THE RECORDS START

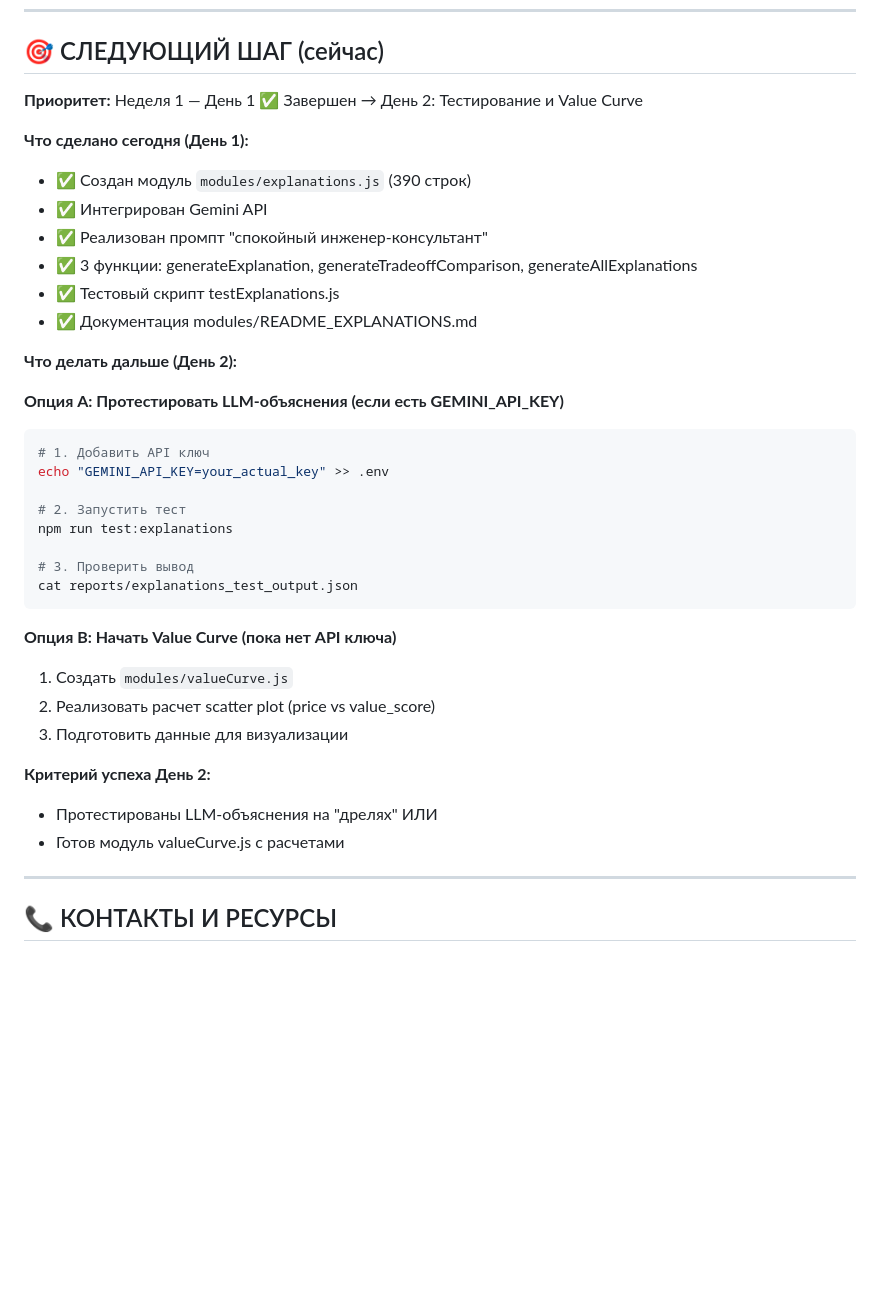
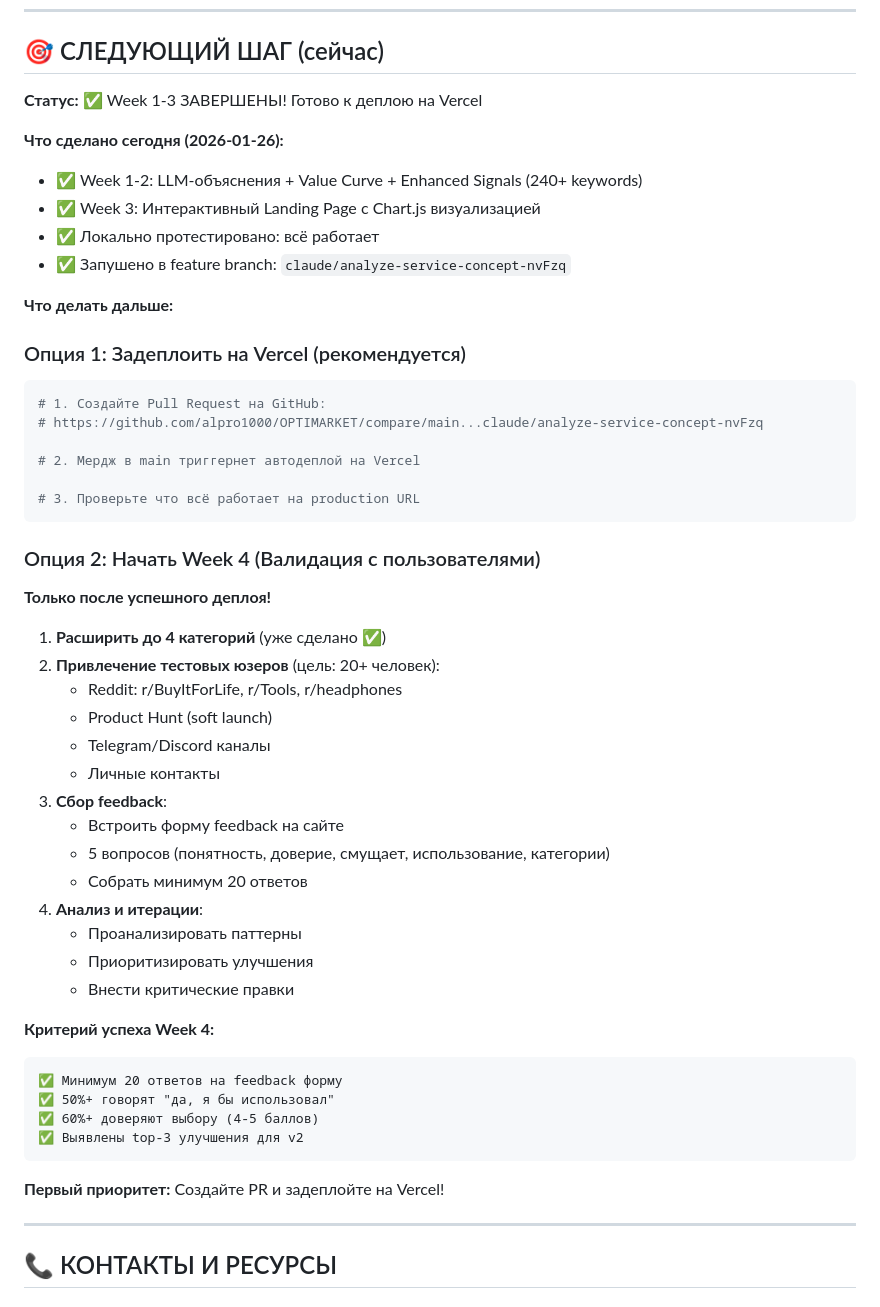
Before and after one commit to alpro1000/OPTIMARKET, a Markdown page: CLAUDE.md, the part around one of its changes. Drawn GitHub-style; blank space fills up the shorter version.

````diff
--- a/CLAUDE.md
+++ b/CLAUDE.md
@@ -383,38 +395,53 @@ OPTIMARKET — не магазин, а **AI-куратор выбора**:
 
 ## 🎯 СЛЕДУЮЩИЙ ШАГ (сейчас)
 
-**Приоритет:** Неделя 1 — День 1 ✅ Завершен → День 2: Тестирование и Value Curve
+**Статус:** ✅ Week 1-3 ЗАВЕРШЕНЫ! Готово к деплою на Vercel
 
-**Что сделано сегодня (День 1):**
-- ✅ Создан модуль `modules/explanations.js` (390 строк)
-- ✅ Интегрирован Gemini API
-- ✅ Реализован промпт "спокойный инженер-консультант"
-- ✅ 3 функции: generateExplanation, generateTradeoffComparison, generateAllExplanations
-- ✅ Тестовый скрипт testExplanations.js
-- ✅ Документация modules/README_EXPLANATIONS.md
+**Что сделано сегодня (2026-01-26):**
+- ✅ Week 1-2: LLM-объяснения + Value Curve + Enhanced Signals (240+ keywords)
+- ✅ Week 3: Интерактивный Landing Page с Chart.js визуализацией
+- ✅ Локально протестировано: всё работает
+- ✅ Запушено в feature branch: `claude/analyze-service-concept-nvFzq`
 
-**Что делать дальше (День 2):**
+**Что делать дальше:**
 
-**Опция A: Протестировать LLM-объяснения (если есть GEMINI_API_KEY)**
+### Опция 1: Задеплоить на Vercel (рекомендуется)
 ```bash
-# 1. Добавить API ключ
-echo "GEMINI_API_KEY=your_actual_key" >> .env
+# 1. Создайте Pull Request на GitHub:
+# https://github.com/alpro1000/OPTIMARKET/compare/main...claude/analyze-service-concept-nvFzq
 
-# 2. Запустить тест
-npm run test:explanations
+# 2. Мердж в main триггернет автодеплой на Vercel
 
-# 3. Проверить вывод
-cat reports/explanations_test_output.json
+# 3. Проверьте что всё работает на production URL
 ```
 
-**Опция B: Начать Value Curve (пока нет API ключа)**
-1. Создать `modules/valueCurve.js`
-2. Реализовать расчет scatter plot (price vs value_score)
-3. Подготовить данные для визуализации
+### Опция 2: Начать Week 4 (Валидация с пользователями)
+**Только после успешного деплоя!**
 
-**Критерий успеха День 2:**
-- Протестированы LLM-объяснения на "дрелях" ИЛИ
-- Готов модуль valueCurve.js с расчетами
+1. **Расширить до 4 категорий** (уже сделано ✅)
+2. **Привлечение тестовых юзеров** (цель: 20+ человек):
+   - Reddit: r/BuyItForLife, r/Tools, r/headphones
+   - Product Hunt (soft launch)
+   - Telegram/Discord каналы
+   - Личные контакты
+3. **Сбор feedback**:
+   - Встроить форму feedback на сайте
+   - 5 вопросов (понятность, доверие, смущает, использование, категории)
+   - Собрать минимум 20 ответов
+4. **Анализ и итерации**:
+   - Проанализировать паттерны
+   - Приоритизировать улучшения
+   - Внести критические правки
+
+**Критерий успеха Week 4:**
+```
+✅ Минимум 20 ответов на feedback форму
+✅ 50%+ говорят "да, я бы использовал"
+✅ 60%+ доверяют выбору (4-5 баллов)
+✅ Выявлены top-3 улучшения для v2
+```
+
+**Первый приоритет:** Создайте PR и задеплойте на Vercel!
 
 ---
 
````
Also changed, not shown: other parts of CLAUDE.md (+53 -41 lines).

THE RECORDS END
THE RECORDS START

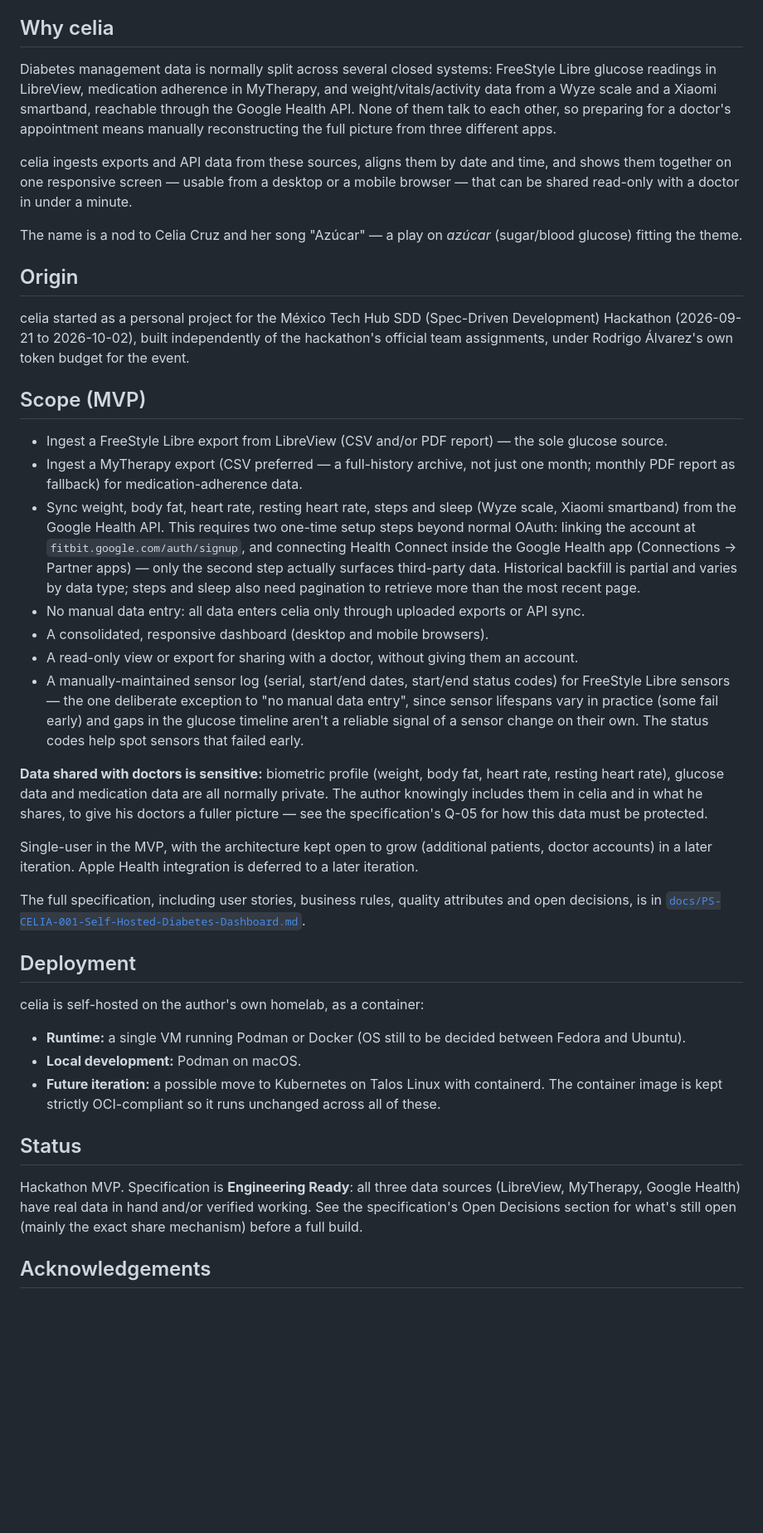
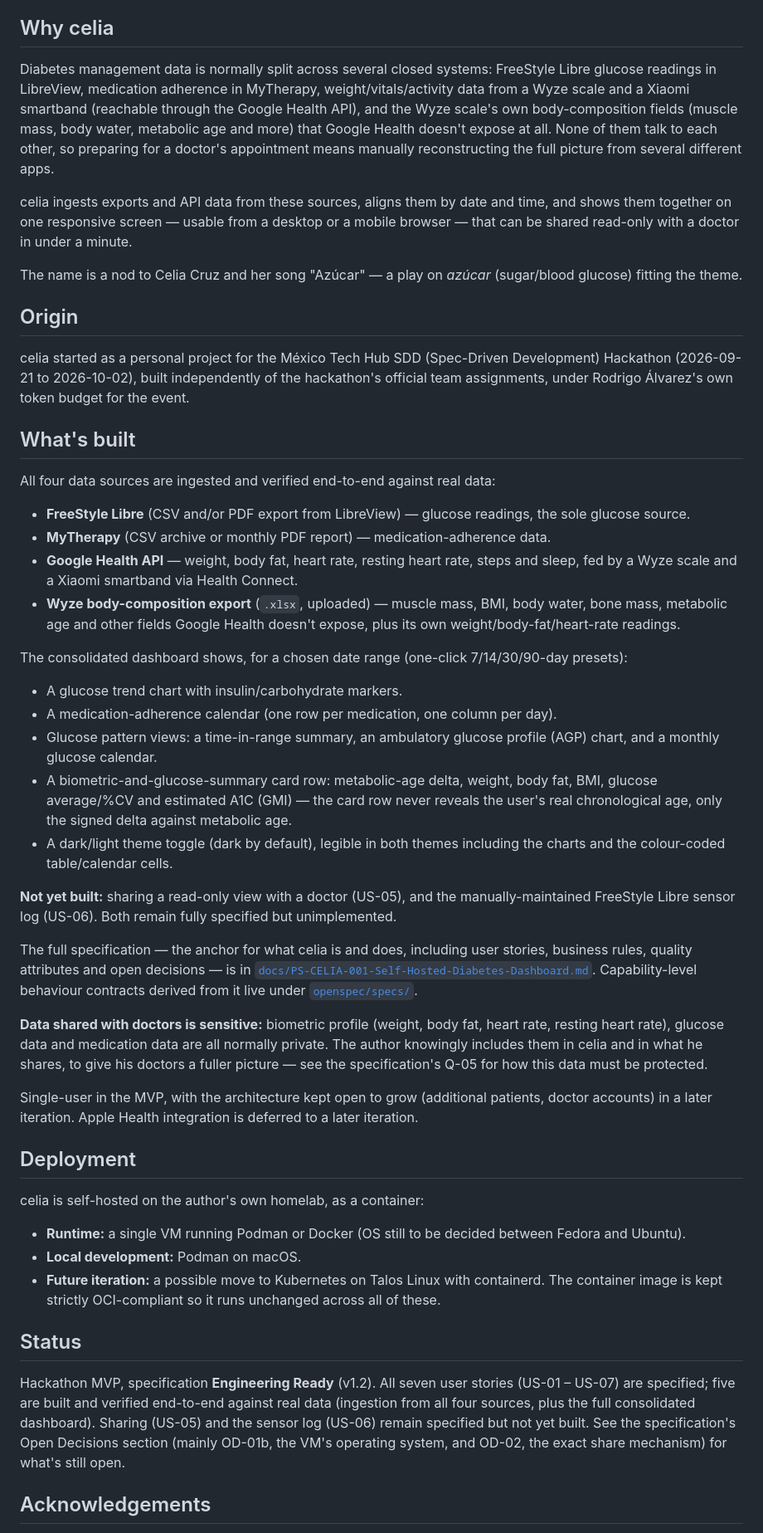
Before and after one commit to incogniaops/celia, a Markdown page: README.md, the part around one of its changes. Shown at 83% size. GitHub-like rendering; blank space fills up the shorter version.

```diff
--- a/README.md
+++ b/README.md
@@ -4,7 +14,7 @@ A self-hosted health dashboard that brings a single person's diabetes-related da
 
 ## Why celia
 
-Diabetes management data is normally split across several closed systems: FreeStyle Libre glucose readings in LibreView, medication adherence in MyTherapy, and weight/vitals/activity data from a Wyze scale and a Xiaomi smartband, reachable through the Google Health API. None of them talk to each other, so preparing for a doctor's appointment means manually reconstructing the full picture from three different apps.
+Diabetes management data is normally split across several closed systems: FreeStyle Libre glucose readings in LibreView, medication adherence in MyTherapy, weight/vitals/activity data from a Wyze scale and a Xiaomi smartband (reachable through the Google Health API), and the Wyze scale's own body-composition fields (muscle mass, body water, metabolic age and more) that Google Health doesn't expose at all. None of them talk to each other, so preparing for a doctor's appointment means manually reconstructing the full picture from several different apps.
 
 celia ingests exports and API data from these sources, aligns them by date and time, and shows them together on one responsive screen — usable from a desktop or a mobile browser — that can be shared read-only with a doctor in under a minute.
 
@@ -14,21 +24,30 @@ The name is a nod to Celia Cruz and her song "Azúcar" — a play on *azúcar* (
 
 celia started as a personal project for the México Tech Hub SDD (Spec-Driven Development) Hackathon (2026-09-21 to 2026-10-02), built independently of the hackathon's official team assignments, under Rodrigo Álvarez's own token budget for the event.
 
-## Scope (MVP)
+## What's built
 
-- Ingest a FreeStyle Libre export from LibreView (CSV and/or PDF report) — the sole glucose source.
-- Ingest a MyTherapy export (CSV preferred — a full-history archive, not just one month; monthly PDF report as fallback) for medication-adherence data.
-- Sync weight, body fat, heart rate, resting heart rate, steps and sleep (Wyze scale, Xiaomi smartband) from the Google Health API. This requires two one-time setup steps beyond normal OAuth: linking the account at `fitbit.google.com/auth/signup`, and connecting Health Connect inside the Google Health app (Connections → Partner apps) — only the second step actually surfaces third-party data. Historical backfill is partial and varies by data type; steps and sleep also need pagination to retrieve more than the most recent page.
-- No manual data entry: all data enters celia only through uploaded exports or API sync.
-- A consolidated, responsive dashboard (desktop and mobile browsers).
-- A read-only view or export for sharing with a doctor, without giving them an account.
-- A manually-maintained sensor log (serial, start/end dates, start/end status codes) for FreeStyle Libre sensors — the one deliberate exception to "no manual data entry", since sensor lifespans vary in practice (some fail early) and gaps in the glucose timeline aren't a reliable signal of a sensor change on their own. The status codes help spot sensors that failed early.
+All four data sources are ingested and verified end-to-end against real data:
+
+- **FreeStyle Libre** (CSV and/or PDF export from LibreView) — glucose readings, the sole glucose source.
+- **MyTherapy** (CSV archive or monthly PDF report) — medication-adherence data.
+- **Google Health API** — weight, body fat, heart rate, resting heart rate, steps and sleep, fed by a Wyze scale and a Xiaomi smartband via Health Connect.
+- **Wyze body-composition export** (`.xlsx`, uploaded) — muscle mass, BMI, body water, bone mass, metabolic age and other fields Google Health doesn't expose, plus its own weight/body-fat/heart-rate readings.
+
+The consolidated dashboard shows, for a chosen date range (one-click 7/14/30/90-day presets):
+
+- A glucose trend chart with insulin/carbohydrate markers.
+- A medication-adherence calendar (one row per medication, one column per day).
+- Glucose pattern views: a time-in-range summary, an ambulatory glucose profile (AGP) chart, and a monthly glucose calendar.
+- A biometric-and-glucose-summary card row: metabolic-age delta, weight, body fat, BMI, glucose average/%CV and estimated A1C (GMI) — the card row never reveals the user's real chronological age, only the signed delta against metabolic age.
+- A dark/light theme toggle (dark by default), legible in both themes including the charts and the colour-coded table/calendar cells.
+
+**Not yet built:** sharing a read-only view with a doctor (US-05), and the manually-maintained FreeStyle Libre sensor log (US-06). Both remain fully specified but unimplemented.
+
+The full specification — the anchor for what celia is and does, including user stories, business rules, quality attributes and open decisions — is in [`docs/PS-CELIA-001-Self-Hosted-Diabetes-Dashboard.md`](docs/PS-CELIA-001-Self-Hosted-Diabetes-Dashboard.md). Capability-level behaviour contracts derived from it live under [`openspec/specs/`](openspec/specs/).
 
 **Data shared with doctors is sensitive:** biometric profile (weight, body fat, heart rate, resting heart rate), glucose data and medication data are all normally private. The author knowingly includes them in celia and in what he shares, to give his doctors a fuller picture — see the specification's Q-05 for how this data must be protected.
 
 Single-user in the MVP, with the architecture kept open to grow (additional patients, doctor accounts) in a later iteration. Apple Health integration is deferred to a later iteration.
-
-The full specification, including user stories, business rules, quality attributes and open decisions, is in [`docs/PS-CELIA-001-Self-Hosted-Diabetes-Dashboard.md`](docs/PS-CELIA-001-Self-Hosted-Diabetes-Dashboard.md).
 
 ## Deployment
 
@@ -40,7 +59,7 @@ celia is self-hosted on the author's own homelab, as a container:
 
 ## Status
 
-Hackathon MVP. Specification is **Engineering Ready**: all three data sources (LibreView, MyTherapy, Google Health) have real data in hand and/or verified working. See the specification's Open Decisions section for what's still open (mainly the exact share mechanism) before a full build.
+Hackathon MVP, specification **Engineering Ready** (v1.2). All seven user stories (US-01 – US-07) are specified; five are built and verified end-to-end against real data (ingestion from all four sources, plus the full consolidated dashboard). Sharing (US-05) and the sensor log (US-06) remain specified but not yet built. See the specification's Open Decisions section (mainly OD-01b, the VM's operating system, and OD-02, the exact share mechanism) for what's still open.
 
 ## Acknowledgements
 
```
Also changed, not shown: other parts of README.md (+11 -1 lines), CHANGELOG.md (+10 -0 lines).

THE RECORDS END

Reproduce all lines from the records above that include the word "День".

# SOLUTION FOR THIS PROBLEM
-**Приоритет:** Неделя 1 — День 1 ✅ Завершен → День 2: Тестирование и Value Curve
-**Что сделано сегодня (День 1):**
-**Что делать дальше (День 2):**
-**Критерий успеха День 2:**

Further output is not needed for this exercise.